The following post is from Megan Allen, an NBCT and teacherpreneur at the Center for Teaching Quality (CTQ). It was first posted on CTQ’s blog and is reposted with permission. This is post three of a three-part blog series.
We must know our audience. I’m not sure that the beach balls and the “Wiggles/Yo-Gabagaba” style dance number met the needs of a half-time show for a stadium full of charged up football fans. Just saying.
In our leadership work, we must think about our audience and frame our message appropriately based on the needs of that audience. Whether it’s writing an op ed, creating a robust system to support new teachers, or working with policy makers, we must always have our audience in mind. Sometimes dancing sharks don’t fit the bill.

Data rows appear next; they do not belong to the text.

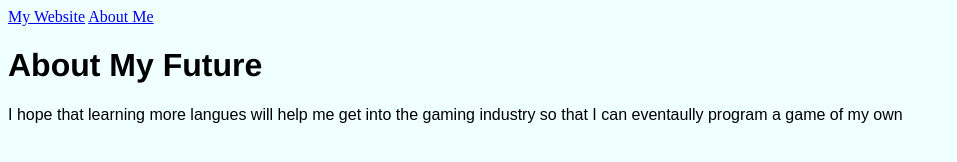
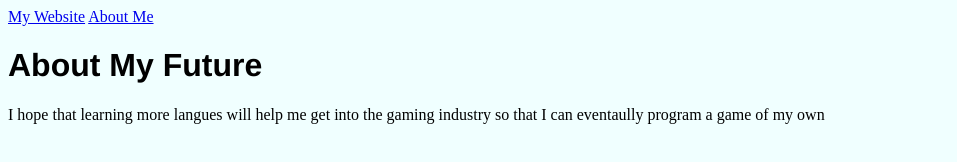
Before and after one commit to wjoey13/my-first-website-take-two, a plain HTML site: page aboutMe.html in a window 1280 px wide. Shown: the whole page, without its empty margins (0-957 px from the left). Drawn offline with Linux system fonts and the light colour scheme.

Commit message:
Updated css file

```diff
--- a/main.css
+++ b/main.css
@@ -13,7 +13,7 @@ border: 3px;
 }
 
 .container{
-    font-family: fantasy;
+    font-family: 'fantasy';
 }
 
 .me{
```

Remember a good “formula” for message and advocating once we do know our audience is to combine research with emotions and story. I learned this lesson from a great colleague, Alesha Daughtery, as I was about to testify before Congress. She was working as my critical friend and giving me feedback via a phone call as I sat at an airport Chili’s in between flights (freaking out and feeling overwhelmed!). Her words still ring clear in my head: They don’t know your children, your students. Tell them who your students are, paint a picture of their faces. Show them who is sitting in your classroom.
We must show the faces of the students in our classrooms through our words.
We can follow the example of some great Super Bowl commercials when thinking of connecting to those heartstrings and laughter. I love this example, the Trunk Monkey (I can’t watch this one enough!). Laughter is priceless for so many things in life, and in helping others connect to our students, it can be key.
Lesson learned, thank you Super Bowl commercials. We must connect to our audience using emotions, through laughter or heartstrings. We must paint a picture of the beautiful faces that sit our classrooms. Then combine those stories with the research.
Megan M. Allen is the 2010 Florida Department of Education/Macy’s Teacher of the Year and one of four finalists for the 2010 National Teacher of the Year. She is a National Board Certified Teacher who has worked in several roles in educator, including 7 years as an elementary school and special education teacher in Title 1 schools, the educator-in-residence at the University of Central Florida, a teacherpreneur in a hybrid role with the Center for Teaching Quality, and a visiting instructor in Psychology and Education at Mount Holyoke College.
She is currently working as a program developer and visiting instructor for Mount Holyoke College’s Professional and Graduate Education Office, where she facilitates graduate students in learning about technology methods, science and math methods, and the changing role of a teacher. Follow her on twitter @Redhdteacher.